THAT got her attention. Her teacher showed the class pictures of a trip, which connected her to the planes often flying over our house. The signs for the airport are commented upon every time she sees them. Ada took her to the airport a couple weeks ago to see the planes. Connecting the truck to the airport was ah-MAZE-ing.

When I recall things, I go through a series of how it is connected to other things. This scaffolding of information is the basis of how I explain things. And how I am building up understanding in my prodigy.

Categories
cousins Parenting

Imaginary sibling

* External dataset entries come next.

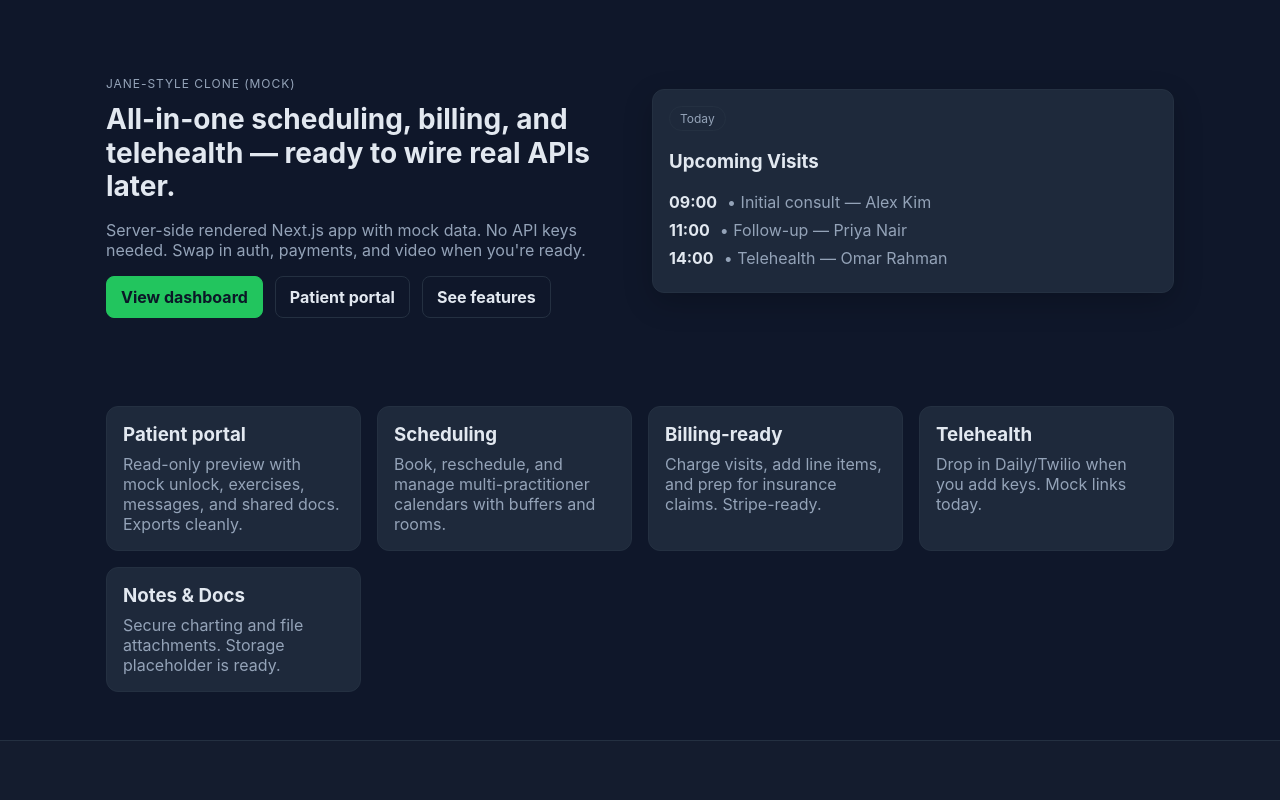
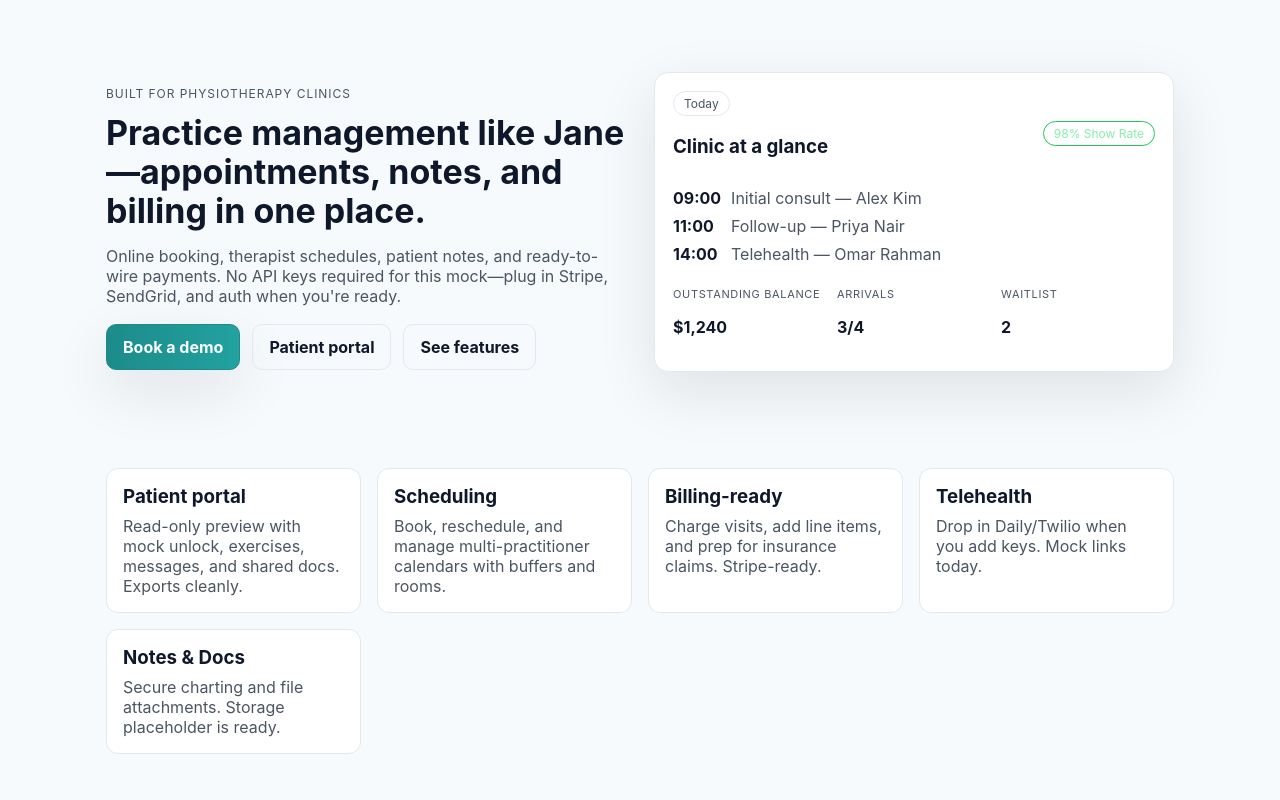
Before and after one commit to mindfreakzerox/physioflow-fe, a Next.js app: page / in a window 1280 px wide. Shown: the top 800 px of the page. Built offline with nearby package versions, Linux system fonts and the light colour scheme.

Commit message:
feat: add Jane-style hero

```diff
--- a/components/Hero.tsx
+++ b/components/Hero.tsx
@@ -5,26 +5,45 @@ export function Hero() {
     <section className="hero">
       <div className="container hero-inner">
         <div>
-          <p className="eyebrow">Jane-style clone (mock)</p>
-          <h1>All-in-one scheduling, billing, and telehealth — ready to wire real APIs later.</h1>
+          <p className="eyebrow">Built for physiotherapy clinics</p>
+          <h1>Practice management like Jane—appointments, notes, and billing in one place.</h1>
           <p className="lede">
-            Server-side rendered Next.js app with mock data. No API keys needed. Swap in auth,
-            payments, and video when you&apos;re ready.
+            Online booking, therapist schedules, patient notes, and ready-to-wire payments. No API keys
+            required for this mock—plug in Stripe, SendGrid, and auth when you&apos;re ready.
           </p>
           <div className="actions">
-            <Link className="btn" href="/dashboard">View dashboard</Link>
+            <Link className="btn" href="/dashboard">Book a demo</Link>
             <Link className="btn ghost" href="/portal">Patient portal</Link>
             <Link className="btn ghost" href="#features">See features</Link>
           </div>
         </div>
         <div className="hero-card">
-          <div className="pill">Today</div>
-          <h3>Upcoming Visits</h3>
+          <div className="hero-card-header">
+            <div>
+              <div className="pill">Today</div>
+              <h3>Clinic at a glance</h3>
+            </div>
+            <div className="pill success">98% show rate</div>
+          </div>
           <ul>
-            <li><span>09:00</span> • Initial consult — Alex Kim</li>
-            <li><span>11:00</span> • Follow-up — Priya Nair</li>
-            <li><span>14:00</span> • Telehealth — Omar Rahman</li>
+            <li><span>09:00</span> Initial consult — Alex Kim</li>
+            <li><span>11:00</span> Follow-up — Priya Nair</li>
+            <li><span>14:00</span> Telehealth — Omar Rahman</li>
           </ul>
+          <div className="hero-metrics">
+            <div>
+              <p className="label">Outstanding balance</p>
+              <p className="value">$1,240</p>
+            </div>
+            <div>
+              <p className="label">Arrivals</p>
+              <p className="value">3/4</p>
+            </div>
+            <div>
+              <p className="label">Waitlist</p>
+              <p className="value">2</p>
+            </div>
+          </div>
         </div>
       </div>
     </section>
--- a/styles/globals.css
+++ b/styles/globals.css
@@ -1,12 +1,13 @@
 :root {
-  color-scheme: light dark;
-  --bg: #0f172a;
-  --card: #1e293b;
-  --text: #e2e8f0;
-  --muted: #94a3b8;
-  --border: #243041;
-  --accent: #22c55e;
-  --accent-2: #38bdf8;
+  color-scheme: light;
+  --bg: #f7fafc;
+  --card: #ffffff;
+  --text: #0f172a;
+  --muted: #4b5563;
+  --border: #e2e8f0;
+  --accent: #1c8b8a;
+  --accent-2: #0ea5e9;
+  --shadow: 0 20px 60px rgba(15, 23, 42, 0.1);
 }
 
 * { box-sizing: border-box; }
@@ -28,41 +29,48 @@ body {
 }
 
 .section.muted {
-  background: rgba(255,255,255,0.02);
+  background: #eef2f6;
   border-top: 1px solid var(--border);
   border-bottom: 1px solid var(--border);
 }
 
 .hero {
-  padding: 64px 0 40px;
+  padding: 72px 0 48px;
 }
 .hero-inner {
   display: grid;
-  grid-template-columns: repeat(auto-fit, minmax(280px, 1fr));
-  gap: 24px;
+  grid-template-columns: repeat(auto-fit, minmax(320px, 1fr));
+  gap: 28px;
   align-items: center;
 }
 .eyebrow { text-transform: uppercase; letter-spacing: 0.08em; color: var(--muted); font-size: 12px; }
-h1 { font-size: 28px; margin: 8px 0 12px; line-height: 1.2; }
-.lede { color: var(--muted); margin-bottom: 16px; }
+h1 { font-size: 34px; margin: 8px 0 14px; line-height: 1.15; }
+.lede { color: var(--muted); margin-bottom: 18px; font-size: 16px; }
 .actions { display: flex; gap: 12px; flex-wrap: wrap; }
 .btn {
   display: inline-flex; align-items: center; justify-content: center;
-  padding: 10px 14px; border-radius: 8px; border: 1px solid var(--accent);
-  background: var(--accent); color: #0b1727; font-weight: 700; text-decoration: none;
+  padding: 12px 16px; border-radius: 10px; border: 1px solid var(--accent);
+  background: linear-gradient(90deg, var(--accent), #22a2a0);
+  color: #f8fafc; font-weight: 700; text-decoration: none;
+  box-shadow: var(--shadow);
 }
-.btn.ghost { background: transparent; color: var(--text); border-color: var(--border); }
+.btn.ghost { background: transparent; color: var(--text); border-color: var(--border); box-shadow: none; }
 
 .hero-card {
   background: var(--card);
   border: 1px solid var(--border);
-  border-radius: 12px;
-  padding: 16px;
-  box-shadow: 0 10px 30px rgba(0,0,0,0.2);
+  border-radius: 14px;
+  padding: 18px;
+  box-shadow: var(--shadow);
+  display: flex;
+  flex-direction: column;
+  gap: 12px;
 }
-.hero-card ul { list-style: none; padding: 0; margin: 12px 0 0; }
-.hero-card li { display: flex; gap: 10px; margin-bottom: 8px; color: var(--muted); }
-.hero-card span { font-weight: 700; color: var(--text); }
+.hero-card-header { display: flex; justify-content: space-between; align-items: center; gap: 8px; }
+.hero-card ul { list-style: none; padding: 0; margin: 0; display: flex; flex-direction: column; gap: 8px; }
+.hero-card li { display: flex; gap: 10px; color: var(--muted); }
+.hero-card span { font-weight: 700; color: var(--text); min-width: 48px; }
+.hero-metrics { display: grid; grid-template-columns: repeat(auto-fit, minmax(120px, 1fr)); gap: 10px; }
 
 .grid {
   display: grid;
```
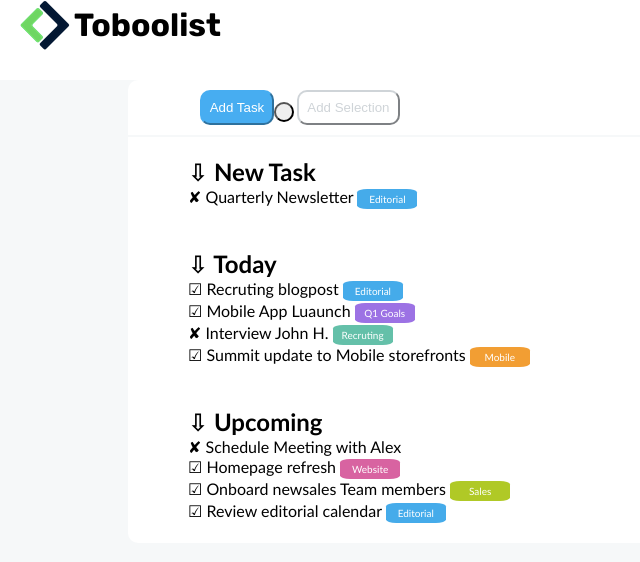
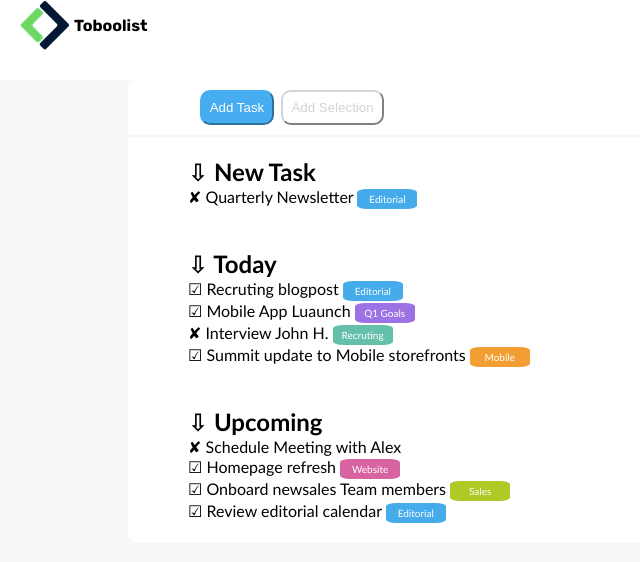
Before and after one commit to TonyBrb/html-css-toboolist, a plain HTML site: page index.html in a window 1280 px wide. Shown: the whole page, without its empty margins (0-640 px from the left). Drawn offline with Linux system fonts and the light colour scheme.

Commit message:
chiusura tag button

```diff
--- a/index.html
+++ b/index.html
@@ -11,12 +11,12 @@
 </head>
 <body>
   <header>
-    <img src="img/Logo.png" alt="Logo">
-      <h1 class="title">Toboolist</h1>
+    <img src="img/logo.png" alt="Logo">
+      <span class="title">Toboolist</span>
   </header>
   <main>
     <div class="nav">
-      <button class="button1">Add Task<button>
+      <button class="button1">Add Task</button>
       <button class="button2">Add Selection</button>
     </div>
 
```
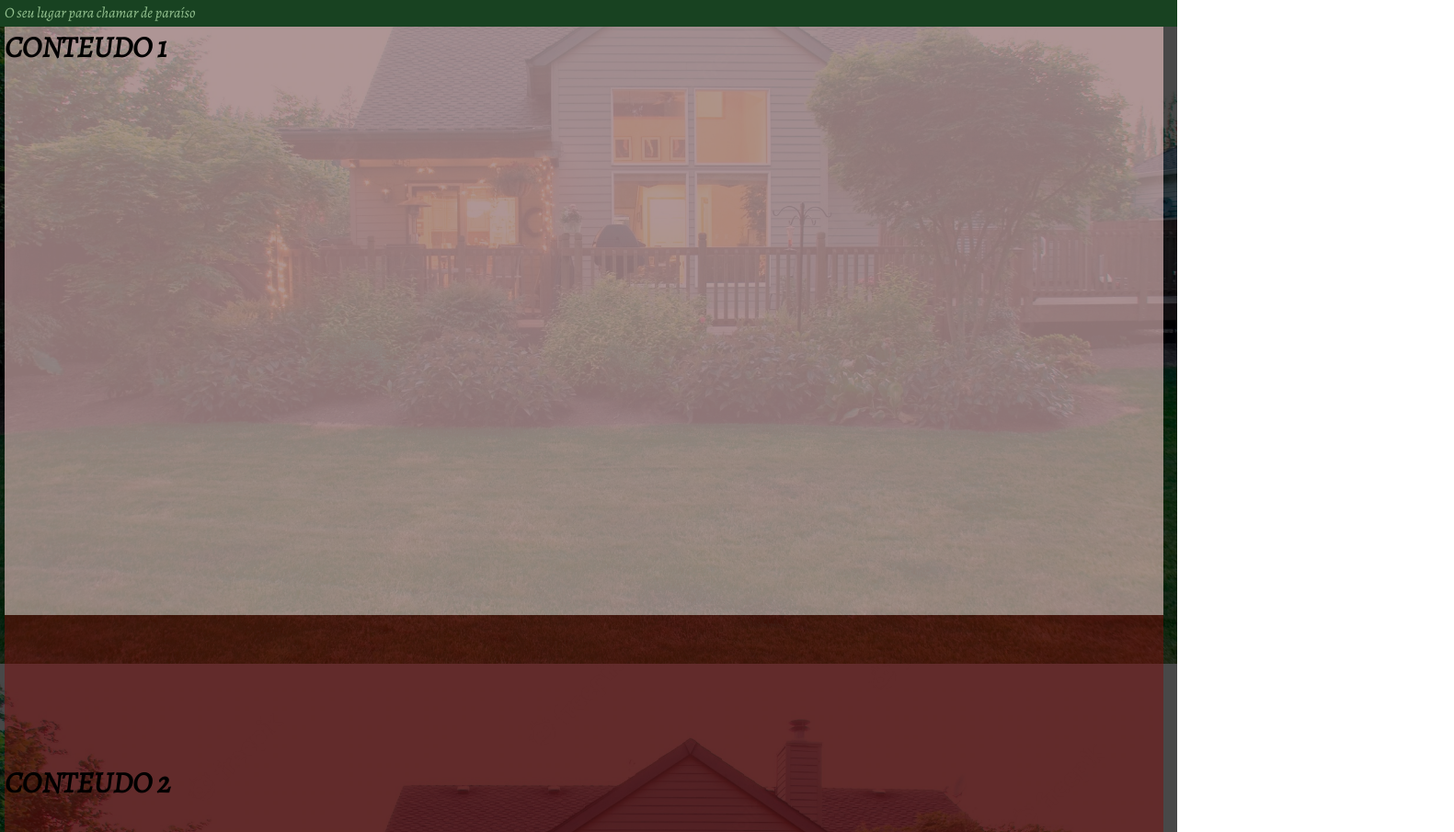
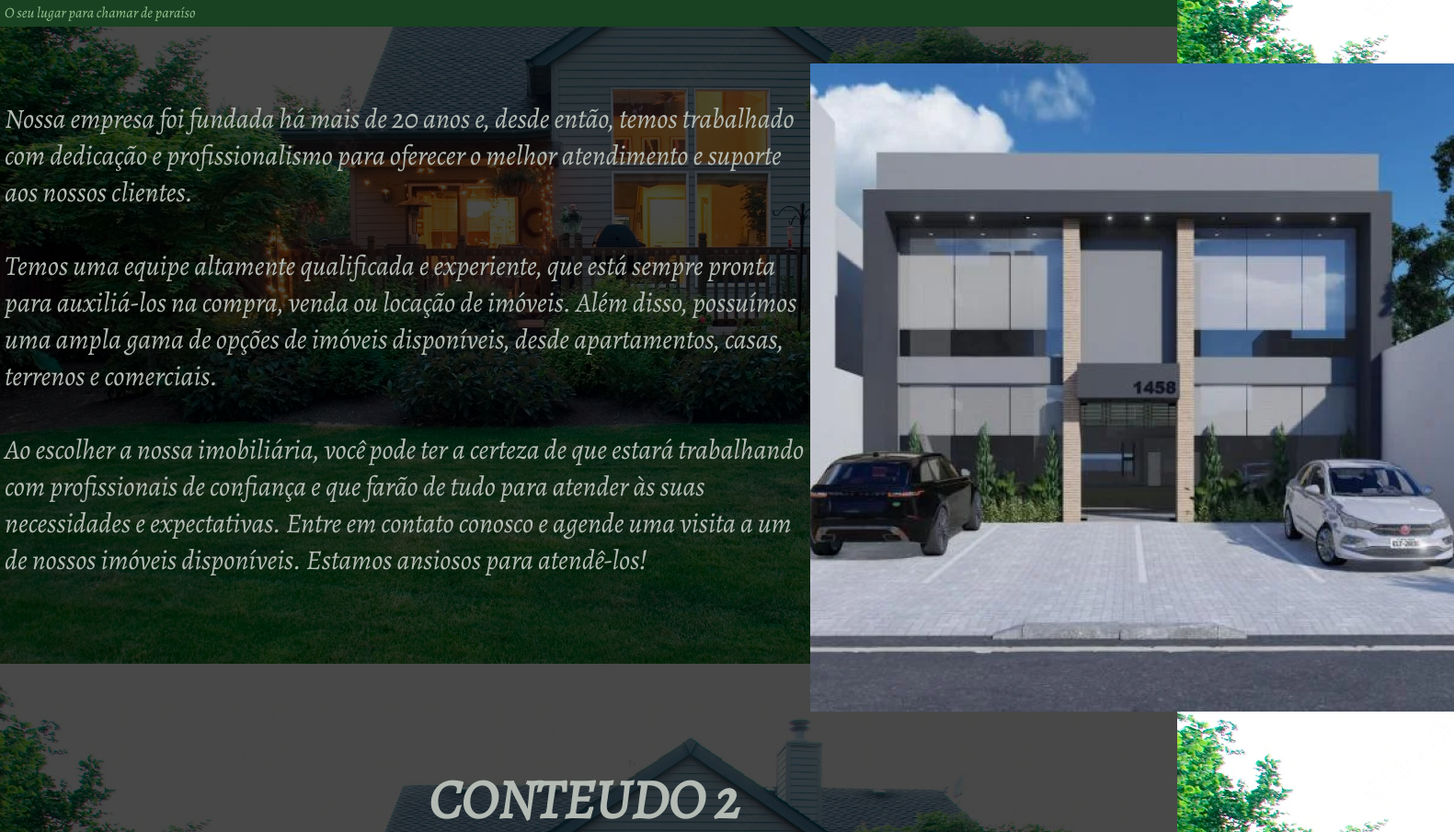
Before and after one commit to thiagododti/projeto-front-senai, a plain HTML site: page index.html in a window 1280 px wide. Shown: the part 131-1036 px from the top of the page at 92% size, 1581 px wide, since content can reach past the window. Drawn offline with nearby package versions, Linux system fonts and the light colour scheme.

Commit message:
att projeto

```diff
--- /dev/null
+++ b/assets/css/flicard.css
@@ -0,0 +1,44 @@
+/* The flip card container - set the width and height to whatever you want. We have added the border property to demonstrate that the flip itself goes out of the box on hover (remove perspective if you don't want the 3D effect */
+.flip-card {
+  background-color: transparent;
+  width: 30vw;
+  height: 70vh;
+   /* Remove this if you don't want the 3D effect */
+}
+
+/* This container is needed to position the front and back side */
+.flip-card-inner {
+  position: relative;
+  width: 100%;
+  height: 100%;
+  text-align: center;
+  transition: transform 0.8s;
+  transform-style: preserve-3d;
+}
+
+/* Do an horizontal flip when you move the mouse over the flip box container */
+.flip-card:hover .flip-card-inner {
+  transform: rotateY(180deg);
+}
+
+/* Position the front and back side */
+.flip-card-front, .flip-card-back {
+  position: absolute;
+  width: 100%;
+  height: 100%;
+  -webkit-backface-visibility: hidden; /* Safari */
+  backface-visibility: hidden;
+}
+
+/* Style the front side (fallback if image is missing) */
+.flip-card-front {
+  background-color: #bbb;
+  color: black;
+}
+
+/* Style the back side */
+.flip-card-back {
+  background-color: dodgerblue;
+  color: white;
+  transform: rotateY(180deg);
+}
--- a/assets/css/global.css
+++ b/assets/css/global.css
@@ -9,7 +9,8 @@ html {
     --background: rgba(0, 0, 0, 0.719);
     scroll-behavior: smooth;
 }
-:target{
+
+:target {
     scroll-margin-top: .8em;
 }
 
@@ -44,50 +45,21 @@ body {
     justify-content: center;
 }
 
-.content-body{
+.content-body {
     width: var(--sizeBody);
 
 
 }
 
-.content-section{
+.content-section {
     width: var(--sizeBody);
-    background-color: rgba(255, 211, 211, 0.555);
     height: 100vh;
     padding-top: 20vh;
-
+    font-size: 30px;
+    color: #b4bbb4;
+    display: flex;
+    justify-content: space-around;
 }
-.content-section:nth-child(2){
-    width: var(--sizeBody);
-    background-color: rgba(126, 12, 12, 0.479);
-    height: 100vh;
-    padding-top: 20vh;
-}
-.content-section:nth-child(3){
-    width: var(--sizeBody);
-    background-color: rgba(255, 211, 211, 0.555);
-    height: 100vh;
-    padding-top: 20vh;
-}
-.content-section:nth-child(4){
-    width: var(--sizeBody);
-    background-color: rgba(126, 12, 12, 0.479);
-    height: 100vh;
-    padding-top: 20vh;
-}
-.content-section:nth-child(5){
-    width: var(--sizeBody);
-    background-color: rgba(255, 211, 211, 0.555);
-    height: 100vh;
-    padding-top: 20vh;
-}
-.content-section:nth-child(6){
-    width: var(--sizeBody);
-    background-color: rgba(126, 12, 12, 0.479);
-    height: 100vh;
-    padding-top: 20vh;
-}
-
 
 
 /* HEADER */
--- a/index.html
+++ b/index.html
@@ -7,6 +7,8 @@
     <meta name="viewport" content="width=device-width, initial-scale=1.0">
     <title>Imobiliaria No Céu</title>
     <link rel="stylesheet" href="assets/css/global.css">
+    <link rel="stylesheet" href="assets/css/flicard.css">
+
 </head>
 
 <body>
@@ -33,7 +35,36 @@
         <div class="content-body">
 
             <div class="content-section" id="s1">
-                <h1>CONTEUDO 1</h1>
+                <div class="texto">
+                    <br>
+                    <p>Nossa empresa foi fundada há mais de 20 anos e, desde então, temos trabalhado com dedicação e
+                        profissionalismo para oferecer o melhor atendimento e suporte aos nossos clientes.
+                    </p><br>
+                    <p> Temos uma equipe altamente qualificada e experiente, que está sempre pronta para auxiliá-los na
+                        compra, venda ou locação de imóveis. Além disso, possuímos uma ampla gama de opções de imóveis
+                        disponíveis, desde apartamentos, casas, terrenos e comerciais.</p>
+                    <br>
+                    <p> Ao escolher a nossa imobiliária, você pode ter a certeza de que estará trabalhando com
+                        profissionais
+                        de confiança e que farão de tudo para atender às suas necessidades e expectativas. Entre em
+                        contato
+                        conosco e agende uma visita a um de nossos imóveis disponíveis. Estamos ansiosos para
+                        atendê-los!
+                    </p>
+
+                </div>
+                <div class="imagem-texto">
+                    <div class="flip-card">
+                        <div class="flip-card-inner">
+                            <div class="flip-card-front">
+                                <img src="assets/img/faxada.png" alt="Avatar">
+                            </div>
+                            <div class="flip-card-back">
+                                <img src="assets/img/interno.jpg" alt="Avatar">
+                            </div>
+                        </div>
+                    </div>
+                </div>
             </div>
             <div class="content-section" id="s2">
                 <h1>CONTEUDO 2</h1>
```
Also changed, not shown: assets/img/faxada.png (added), assets/img/interno.jpg (added).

Months ago, Fleur started talking about relationships. Namely she listed the labels we apply to who people are in our lives and who fit them. Galahad is her brother because they have the same parents. Her uncle is her parent’s sibling. Her cousin is her mother’s brother’s daughter. I loved this working on understanding the taxonomy for individuals.

She has an honorary sister. Abigail and Galahad grew up together. Through a twist of fate Abigail has similar skin coloring as Fleur and I, so people assume she is my kid at times.

For a while, Fleur talked about her sister Addie. Not Abigail. Not another kid at daycare. She doesn’t live with us. Still not sure when Fleur hangs out with her sister. It was super weird.

I can see why people think children tap into the paranormal with stuff like that.

The funny thing is this name is pretty popular. We keep finding kids in the periphery with it.